Since #tnks is amongst the biggest things that I have done in life, I often talk about it to friends and strangers. And when I do that, invariably, I am expected to cough up a free, autographed copy of the book.
And ladies and gents, to put on record, it is pissing off!
I have nothing against signing the book. Or free copies. Just that I expect friends, acquaintances, clients, and colleagues to “buy” the book and help me! Free copies are meant for those who expect a favor (exchange, barter etc). And for those who are used to getting freebies (journalists, reviewers etc). Not friends!
You know when you “buy” a book, you contribute to the sales of the book. That pushes the book a tad higher in rankings. And that in turn pushes the publisher for the next print run. Both these things give immense confidence to writers, especially the first-timers like me.
More than confidence, it makes the writer grow balls to work on the next one (if he’s in it for the long run, like I am!). And may be negotiate better terms with the publisher (who often is very cocky and is used to getting his way with authors). Or get an advance (which is unheard of, for non-celebrity authors). Or may be secure a larger print run (which is like a wet-dream on starry night). And so on and so forth.
The funny thing is that the book is really cheap. At a selling price of about 100 bucks, the book is probably cheaper than a coffee at your favorite coffee shop or a meal at a mediocre restaurant or a movie at the most rundown cinema hall or a piece of garment that you wont even wear the second time around. If you’re telling me that you can’t spend 100 bucks to support a friend, who’s trying chase the most cherished goal of his life, God help you! And your friendship. And the friend.
To be honest, the ones who ask for free copies are not to be blamed. There are a few things that we just don’t “get” culturally (as Indians). Like music. It has to be downloaded for free from songs.pk (or some other combination of songs and pk). Or dhaniya and pudhina that has to come for free with any subzi you may buy.
Similarly we expect books to be free. Especially if they are written by friends. No?
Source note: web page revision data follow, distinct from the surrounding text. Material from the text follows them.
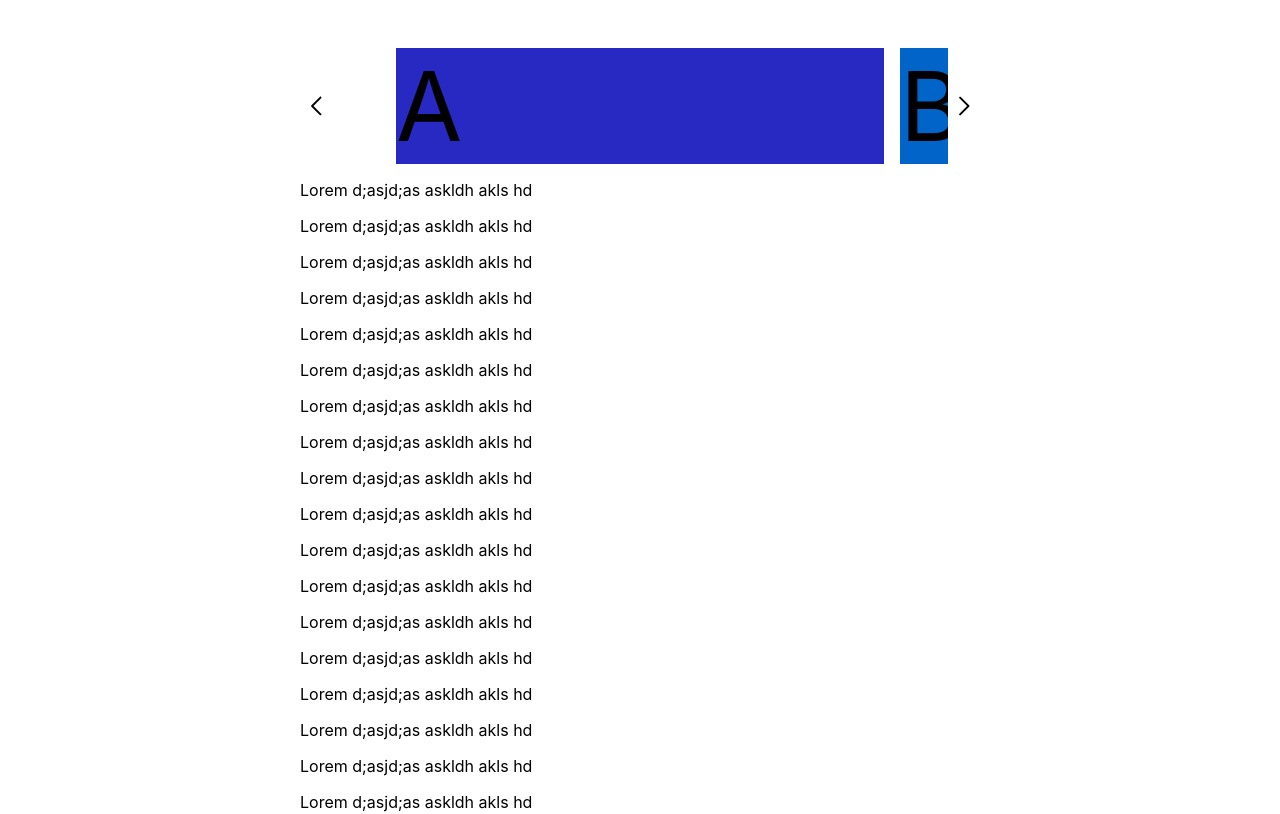
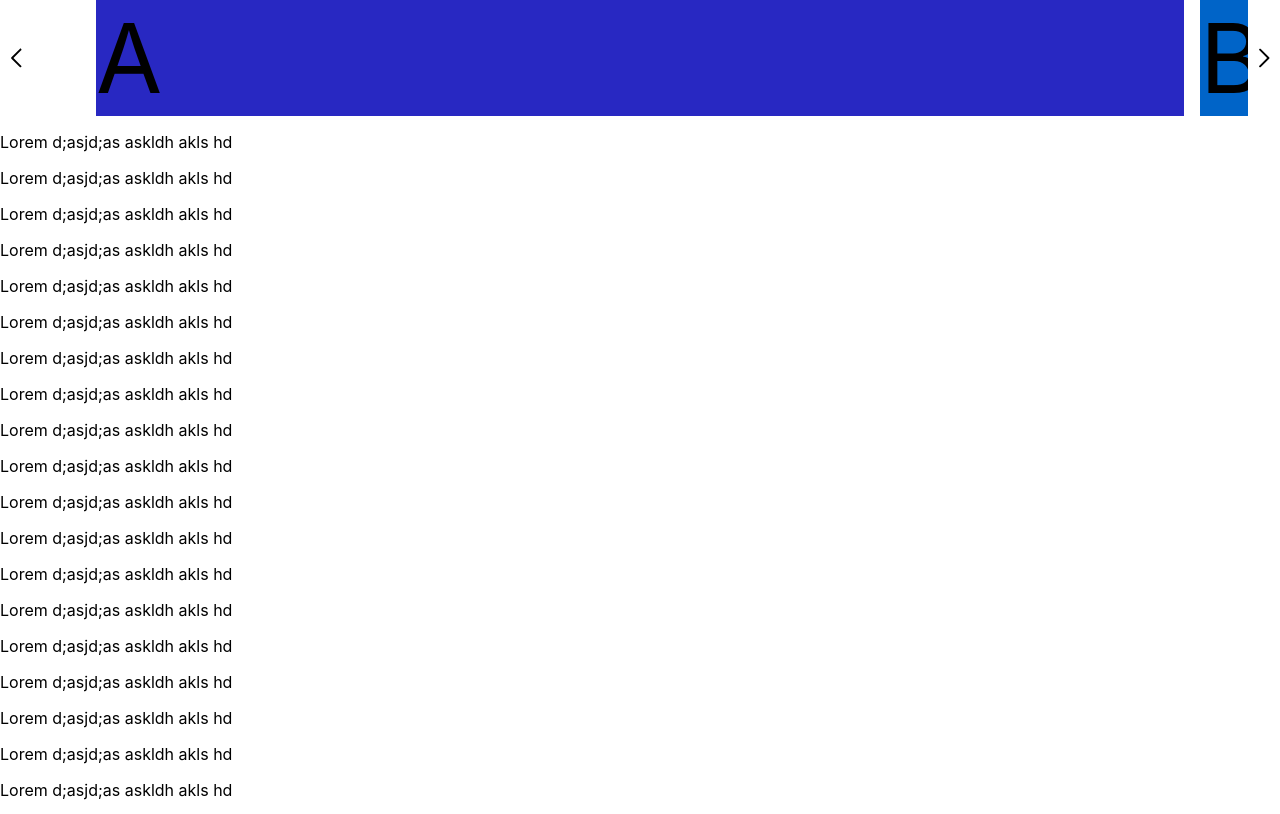
Before and after one commit to yanari/MYYCarousel, a React (Create React App) app: page / in a window 1280 px wide. Shown: the top 814 px of the page. Built offline with nearby package versions, Linux system fonts and the light colour scheme.

Commit message:
helper moved to root

```diff
--- a/src/App.js
+++ b/src/App.js
@@ -21,7 +21,7 @@ function App() {
     );
   };
   return (
-    <div style = {{margin: '48px 300px'}}>
+    <div>
       <YanariCarousel
         hasArrows = {true}
         itemRenderer = {itemRenderer}
--- a/src/YanariCarousel/index.js
+++ b/src/YanariCarousel/index.js
@@ -9,7 +9,7 @@ import {
   isNotFirstItem,
   isNotLastItem,
   unify,
-} from './utils/helper';
+} from './helper';
 
 class YanariCarousel extends Component {
   constructor (props) {
```
Also changed, not shown: src/YanariCarousel/helper.js (renamed from src/YanariCarousel/utils/helper.js).
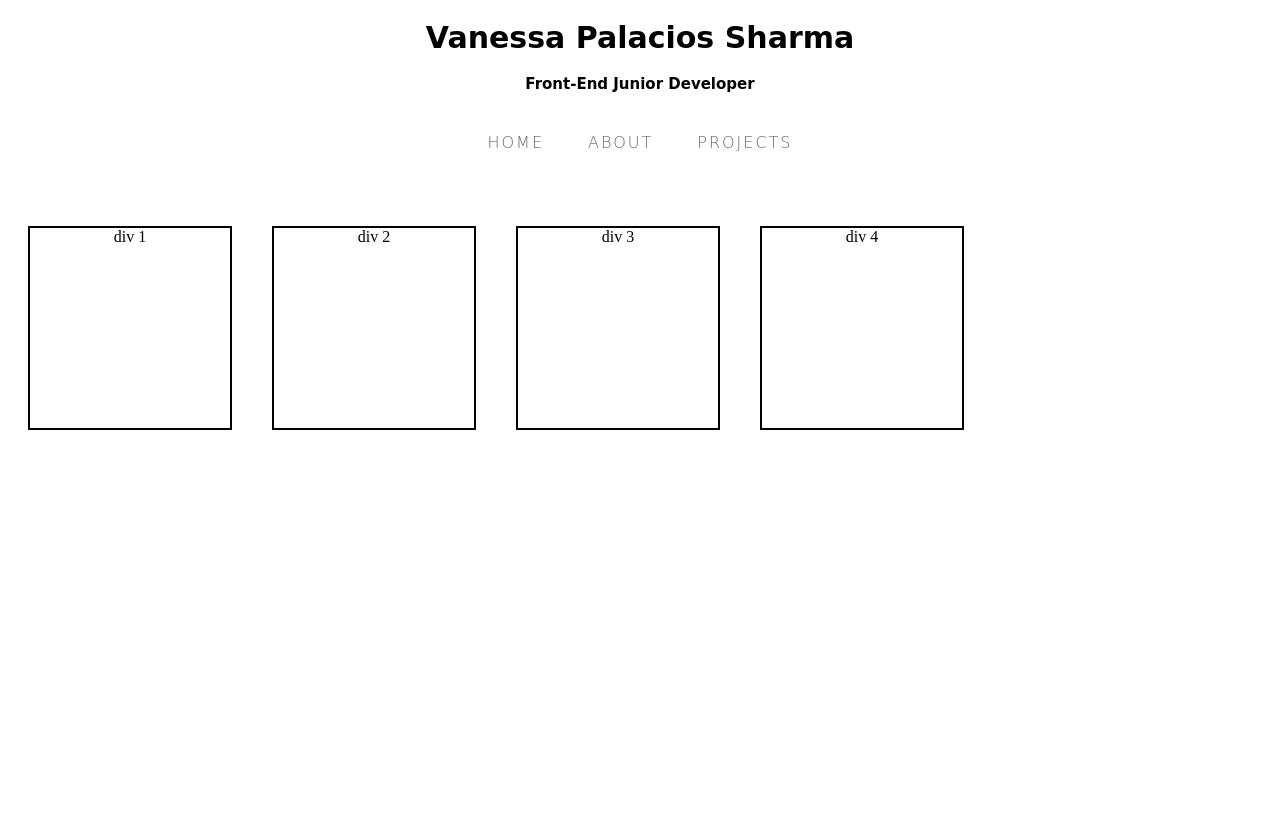
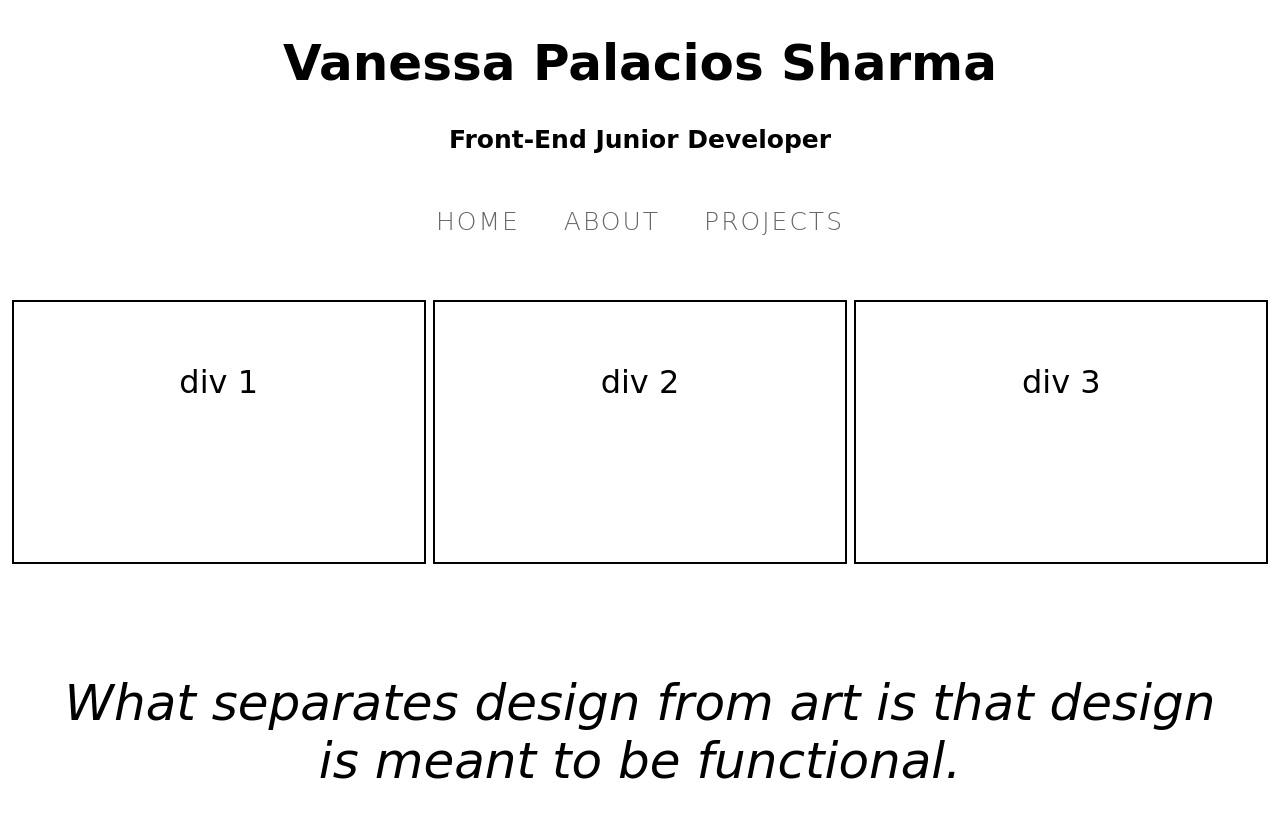
Before and after one commit to VanessaSharma/website, a plain HTML site: page index.html in a window 1280 px wide. Drawn offline with Linux system fonts and the light colour scheme; a web font is replaced by a local one.

Commit message:
Add blockquote and restyle divs using flexbox.

```diff
--- a/css/styles.css
+++ b/css/styles.css
@@ -15,9 +15,10 @@ body {
   width: 100%;
 }
 
-header {
+.header {
   font-family:'Pompiere', cursive;
-  font-size: 15px;
+  font-weight: normal;
+  font-size: 25px;
   background-color: rgba(255, 255, 255, 0.9);
 }
 
@@ -29,7 +30,7 @@ nav li{
   color: #666666;
   display: inline-block;
   font-family: 'Pompiere', cursive;
-  font-size: 16px;
+  font-size: 25px;
   font-weight: 100;
   letter-spacing: 2px;
   margin: 20px;
@@ -37,16 +38,38 @@ nav li{
 }
 
 .content-box {
+    padding: 0;
+    margin: 0;
+    list-style: none;
+
+    display: -webkit-box;
+    display: -moz-box;
+    display: -ms-flexbox;
     display: -webkit-flex;
     display: flex;
-    width: 100%;
-    height: 25%;
-    margin: 0;
+
+    -webkit-flex-flow: row wrap;
+    justify-content: space-around;
 }
 
 .blocks {
-    border: solid 2px black;
-    width: 200px;
-    height: 200px;
-    margin: 20px;
+  padding: 5px;
+  width: 400px;
+  height: 250px;
+  margin-top: 10px;
+
+  line-height: 150px;
+  color: black;
+  font-family: 'Pompiere', cursive;
+  font-size: 2em;
+  border: solid 2px black;
+  text-align: center;
 }
+
+.quote {
+  font-family: 'Pompiere', cursive;
+  font-style: italic;
+  font-size: 50px;
+  padding-top: 60px;
+
+}
--- a/index.html
+++ b/index.html
@@ -7,7 +7,7 @@
     <link rel="stylesheet" href="css/styles.css">
   </head>
   <body>
-    <header>
+    <header class="header">
       <h1>Vanessa Palacios Sharma</h1>
       <h4>Front-End Junior Developer</h4>
     </header>
@@ -29,9 +29,12 @@
       <div class = "blocks">
         div 3
       </div>
-      <div class = "blocks">
-        div 4
-      </div>
+  </div>
+  <div class="quote">
+    <blockquote cite="https://skillcrush.com/2014/10/21/advice-for-web-designers/">
+      What separates design from art is that design is meant to be functional.
+    </blockquote>
+
   </div>
     </ul>
     </div>
```
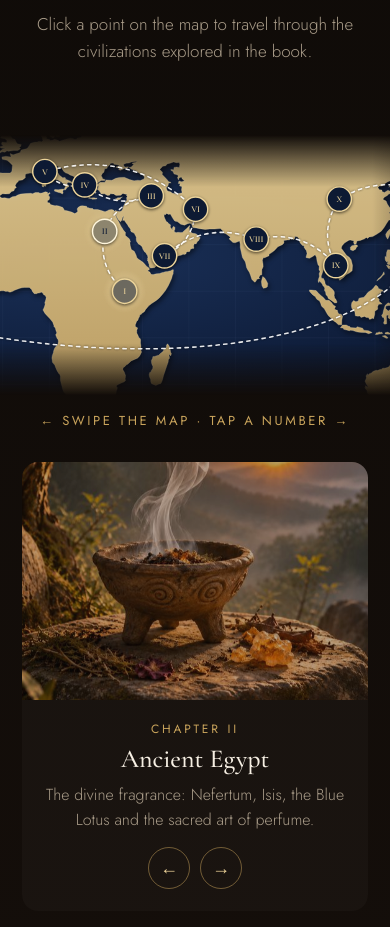
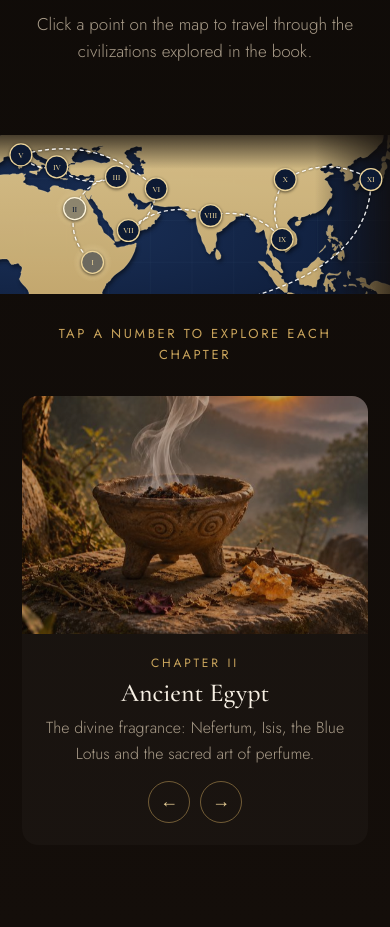
Before and after one commit to adsimize-cell/books, a plain HTML site: page index.html in a window 390 px wide. Shown: the part 8160-9087 px from the top of the page. Drawn offline with nearby package versions, Linux system fonts and the light colour scheme.

Commit message:
Mobile: cropped map and one page book

```diff
--- a/index.html
+++ b/index.html
@@ -254,10 +254,10 @@
 #ipf-books .sp.center{hyphens:none;-webkit-hyphens:none;text-align:center}
 #ipf-books .wmap-hint{display:none;font-size:13px;letter-spacing:.2em;text-transform:uppercase;color:var(--gold);margin:-10px 0 4px;text-align:center}
 @media (max-width:760px){
-#ipf-books .wmap-fig{overflow-x:auto;overflow-y:hidden;-webkit-overflow-scrolling:touch;scrollbar-width:none;margin:0 -22px}
+#ipf-books .wmap-fig{margin:0 -22px}
 #ipf-books .wmap-fig::-webkit-scrollbar{display:none}
-#ipf-books .wmap-fig svg{width:820px;max-width:none}
-#ipf-books .wmap-hint{display:block}
+#ipf-books .wmap-fig svg{width:100%}
+#ipf-books .wmap-hint{display:block;margin-top:4px}
 #ipf-books .wmap-card{border-radius:16px}
 #ipf-books .wmap-img{aspect-ratio:16/11}
 #ipf-books .wmap-txt{padding:20px 22px 22px;text-align:center;align-items:center}
@@ -293,6 +293,7 @@
 #ipf-books .author-chip b{display:block;font-family:'Cormorant Garamond',serif;font-weight:500;font-size:28px;color:var(--cream)}
 #ipf-books .author-chip span{font-size:18px;color:var(--muted)}
 @media (max-width:600px){#ipf-books .author-chip span{font-size:15px}#ipf-books .author-chip b{font-size:23px}#ipf-books .author-chip img{width:58px;height:58px}}
+@media (max-width:700px){#ipf-books .reader .page.l{display:none}#ipf-books .reader .page.r{border-radius:10px}}
 </style>
 
 <div class="xmas-band"><svg class="xb-ico" viewBox="0 0 20 24" width="16" height="19" aria-hidden="true"><path d="M10 1l2 3.2h-1.2l3.4 4.6h-1.6l4 5.4h-2l4 5.3H1.4l4-5.3h-2l4-5.4H5.8l3.4-4.6H8z" fill="#e8cf96"/><rect x="8.6" y="19.5" width="2.8" height="3.5" fill="#c9a45c"/></svg> <b>Order now to receive it before Christmas</b> <a href="https://www.amazon.com/dp/B0HR5H1SWW" target="_blank" rel="noopener">Order on Amazon &rarr;</a></div>
@@ -445,7 +446,7 @@
           <g id="ipf-pins"></g>
         </svg>
       </div>
-      <div class="wmap-hint">&larr; Swipe the map &middot; tap a number &rarr;</div>
+      <div class="wmap-hint">Tap a number to explore each chapter</div>
       <div class="wmap-card" id="ipf-card" aria-live="polite">
         <div class="wmap-img"><img id="ipf-card-img" src="m-14.jpg" alt=""></div>
         <div class="wmap-txt"><div class="n" id="ipf-card-n">Chapter I</div><h3 id="ipf-card-t"></h3><p id="ipf-card-d"></p>
@@ -565,11 +566,8 @@
     document.getElementById('ipf-mprev').addEventListener('click',function(){auto=false;show(mi-1);});
     document.getElementById('ipf-mnext').addEventListener('click',function(){auto=false;show(mi+1);});
     show(0);setInterval(function(){if(auto)show(mi+1);},5000);
-    var mf=root.querySelector('.wmap-fig');function ctr(){if(mf&&mf.scrollWidth>mf.clientWidth+5)mf.scrollLeft=mf.scrollWidth*0.58-mf.clientWidth/2;}
-    var done=false;function ctr2(){if(!mf)return;var t=mf.scrollWidth*0.645-mf.clientWidth/2;if(mf.scrollWidth>mf.clientWidth+5){mf.scrollLeft=t;if(Math.abs(mf.scrollLeft-t)<3)done=true;}}
-    ctr2();requestAnimationFrame(ctr2);window.addEventListener('load',ctr2);setTimeout(ctr2,600);setTimeout(ctr2,1500);
-    if(mf&&'IntersectionObserver' in window){var mio=new IntersectionObserver(function(es){es.forEach(function(e){if(e.isIntersecting&&!mf.dataset.touched){ctr2();setTimeout(ctr2,300);}});});mio.observe(mf);mf.addEventListener('touchstart',function(){mf.dataset.touched=1;},{passive:true});}
-    window.addEventListener('resize',function(){if(!mf.dataset.touched)ctr2();});}
+    var msvg=document.getElementById('ipf-map'),mmq=window.matchMedia('(max-width:760px)');function vb(){msvg.setAttribute('viewBox',mmq.matches?'505 108 392 160':'185 95 740 235');}
+    vb();if(mmq.addEventListener)mmq.addEventListener('change',vb);else mmq.addListener(vb);}
   // Diaporama d'arrière-plan
   root.querySelectorAll('.bgshow').forEach(function(bg){var sl=bg.querySelectorAll('.slide'),si=0;if(sl.length>1)setInterval(function(){sl[si].classList.remove('on');si=(si+1)%sl.length;sl[si].classList.add('on');},7000);});
   // Extrait : texte en fondu
```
In fact I was like you till about 2012! When Suds wrote The Lost Story, I asked him for a free copy and I refused to buy it, till Divya put some sense into me and ordered a copy on my behalf. Thanks Divya. I now know what you meant. And thanks Suds for not giving me a copy for free.
And to everyone who’s been asking for a free copy, you know, you can still buy the book. Its available on Amazon and Flipkart. And hopefully, at a bookstore near you. It’s still not on any bestseller list and every copy sold contributes to that. Which helps me as a writer.
Author, The Nidhi Kapoor Story
P.S.: And no, not everyone asked me for a free copy. Some friends did buy it. Some actually bought multiple copies and gave extra copies away to their friends. Ankit, Gaurav and Parijat even supported my crowdsourcing campaign to raise money for a promotion tour. Thank you guys. Your support means a lot. Onwards to my next book!